Your task is to repeat all of the data exactly while excluding the pictures.

Image comparison data

····················

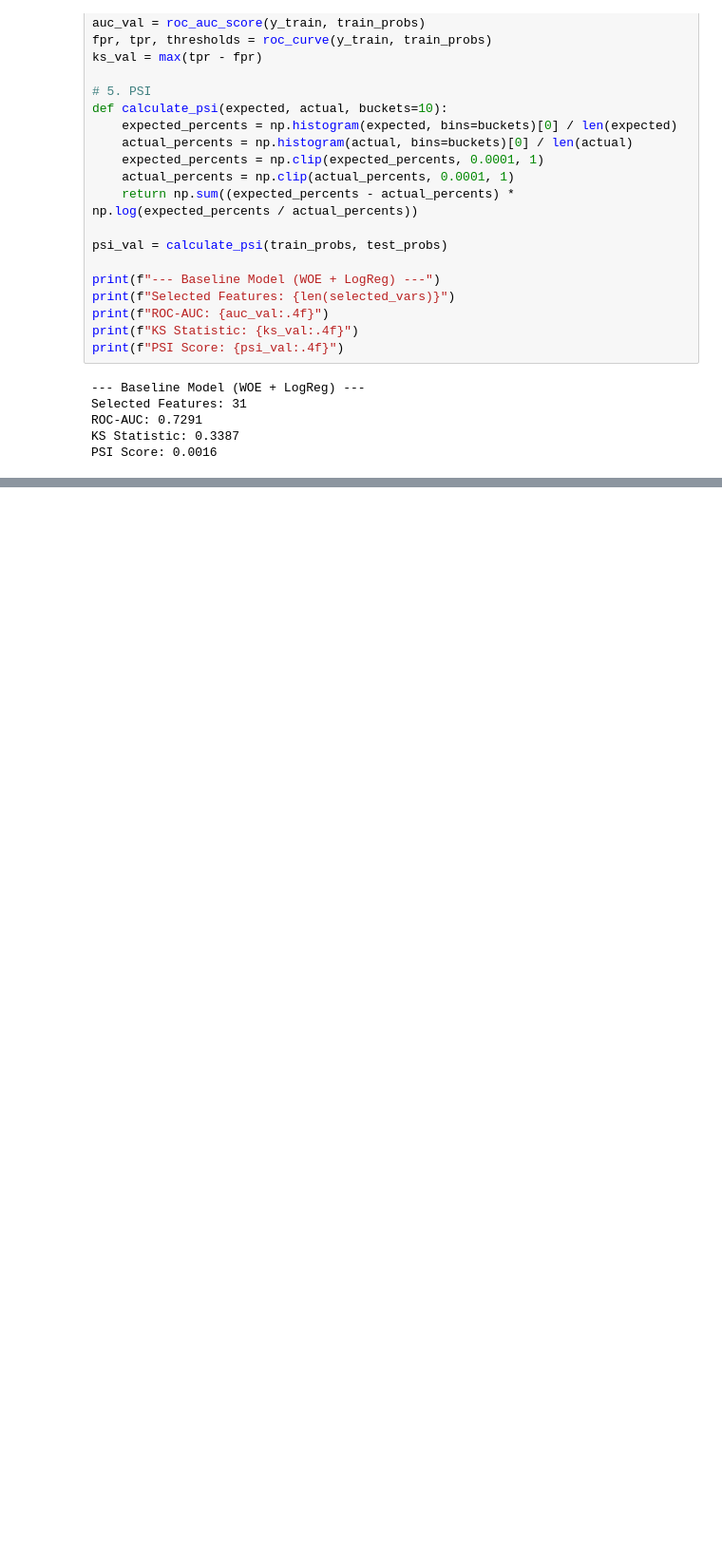
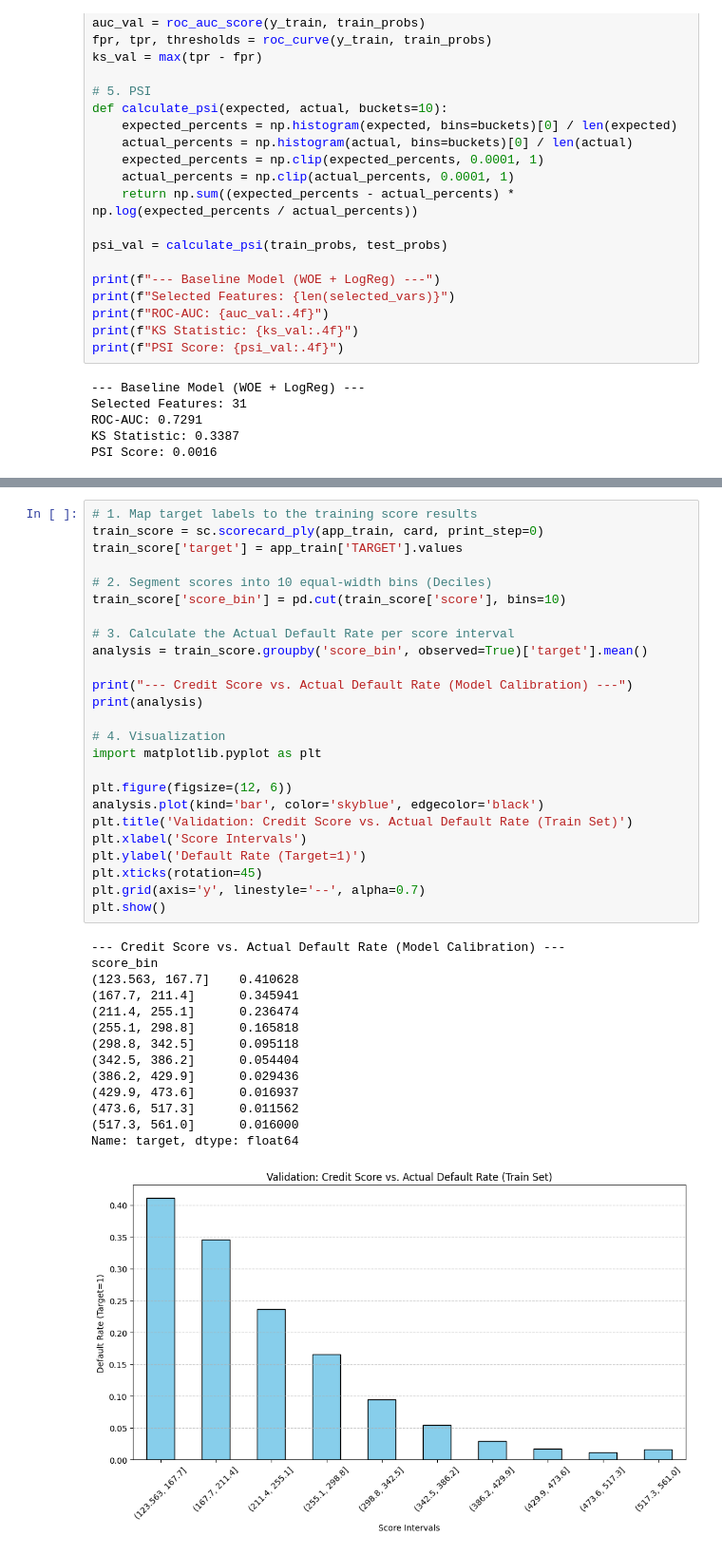
Before and after one commit to wzls3170/creditcard-analysis, a Jupyter notebook: Home Credit Default Risk.ipynb, the cells around one changed output, grey strips where cells are left out. Shown at 95% size. Cells and saved outputs as stored; diff of their text form; blank space fills up the shorter version.

```diff
--- a/Home Credit Default Risk.ipynb
+++ b/Home Credit Default Risk.ipynb
@@ -539 +606,41 @@ PSI Score: 0.0016
+# %%
+# 1. Map target labels to the training score results
+train_score = sc.scorecard_ply(app_train, card, print_step=0)
+train_score['target'] = app_train['TARGET'].values
+
+# 2. Segment scores into 10 equal-width bins (Deciles)
+train_score['score_bin'] = pd.cut(train_score['score'], bins=10)
+
+# 3. Calculate the Actual Default Rate per score interval
+analysis = train_score.groupby('score_bin', observed=True)['target'].mean()
+
+print("--- Credit Score vs. Actual Default Rate (Model Calibration) ---")
+print(analysis)
+
+# 4. Visualization
+import matplotlib.pyplot as plt
+
+plt.figure(figsize=(12, 6))
+analysis.plot(kind='bar', color='skyblue', edgecolor='black')
+plt.title('Validation: Credit Score vs. Actual Default Rate (Train Set)')
+plt.xlabel('Score Intervals')
+plt.ylabel('Default Rate (Target=1)')
+plt.xticks(rotation=45)
+plt.grid(axis='y', linestyle='--', alpha=0.7)
+plt.show()
+# %% [output]
+--- Credit Score vs. Actual Default Rate (Model Calibration) ---
+score_bin
+(123.563, 167.7]    0.410628
+(167.7, 211.4]      0.345941
+(211.4, 255.1]      0.236474
+(255.1, 298.8]      0.165818
+(298.8, 342.5]      0.095118
+(342.5, 386.2]      0.054404
+(386.2, 429.9]      0.029436
+(429.9, 473.6]      0.016937
+(473.6, 517.3]      0.011562
+(517.3, 561.0]      0.016000
+Name: target, dtype: float64
+[figure, added]
 # %% [markdown]
```
Also changed, not shown: parts of 26 cells of this notebook.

····················

TASK RESPONSE
Before and after one commit to wzls3170/creditcard-analysis, a Jupyter notebook: Home Credit Default Risk.ipynb, the cells around one changed output, grey strips where cells are left out. Shown at 95% size. Cells and saved outputs as stored; diff of their text form; blank space fills up the shorter version.

```diff
--- a/Home Credit Default Risk.ipynb
+++ b/Home Credit Default Risk.ipynb
@@ -539 +606,41 @@ PSI Score: 0.0016
+# %%
+# 1. Map target labels to the training score results
+train_score = sc.scorecard_ply(app_train, card, print_step=0)
+train_score['target'] = app_train['TARGET'].values
+
+# 2. Segment scores into 10 equal-width bins (Deciles)
+train_score['score_bin'] = pd.cut(train_score['score'], bins=10)
+
+# 3. Calculate the Actual Default Rate per score interval
+analysis = train_score.groupby('score_bin', observed=True)['target'].mean()
+
+print("--- Credit Score vs. Actual Default Rate (Model Calibration) ---")
+print(analysis)
+
+# 4. Visualization
+import matplotlib.pyplot as plt
+
+plt.figure(figsize=(12, 6))
+analysis.plot(kind='bar', color='skyblue', edgecolor='black')
+plt.title('Validation: Credit Score vs. Actual Default Rate (Train Set)')
+plt.xlabel('Score Intervals')
+plt.ylabel('Default Rate (Target=1)')
+plt.xticks(rotation=45)
+plt.grid(axis='y', linestyle='--', alpha=0.7)
+plt.show()
+# %% [output]
+--- Credit Score vs. Actual Default Rate (Model Calibration) ---
+score_bin
+(123.563, 167.7]    0.410628
+(167.7, 211.4]      0.345941
+(211.4, 255.1]      0.236474
+(255.1, 298.8]      0.165818
+(298.8, 342.5]      0.095118
+(342.5, 386.2]      0.054404
+(386.2, 429.9]      0.029436
+(429.9, 473.6]      0.016937
+(473.6, 517.3]      0.011562
+(517.3, 561.0]      0.016000
+Name: target, dtype: float64
+[figure, added]
 # %% [markdown]
```
Also changed, not shown: parts of 26 cells of this notebook.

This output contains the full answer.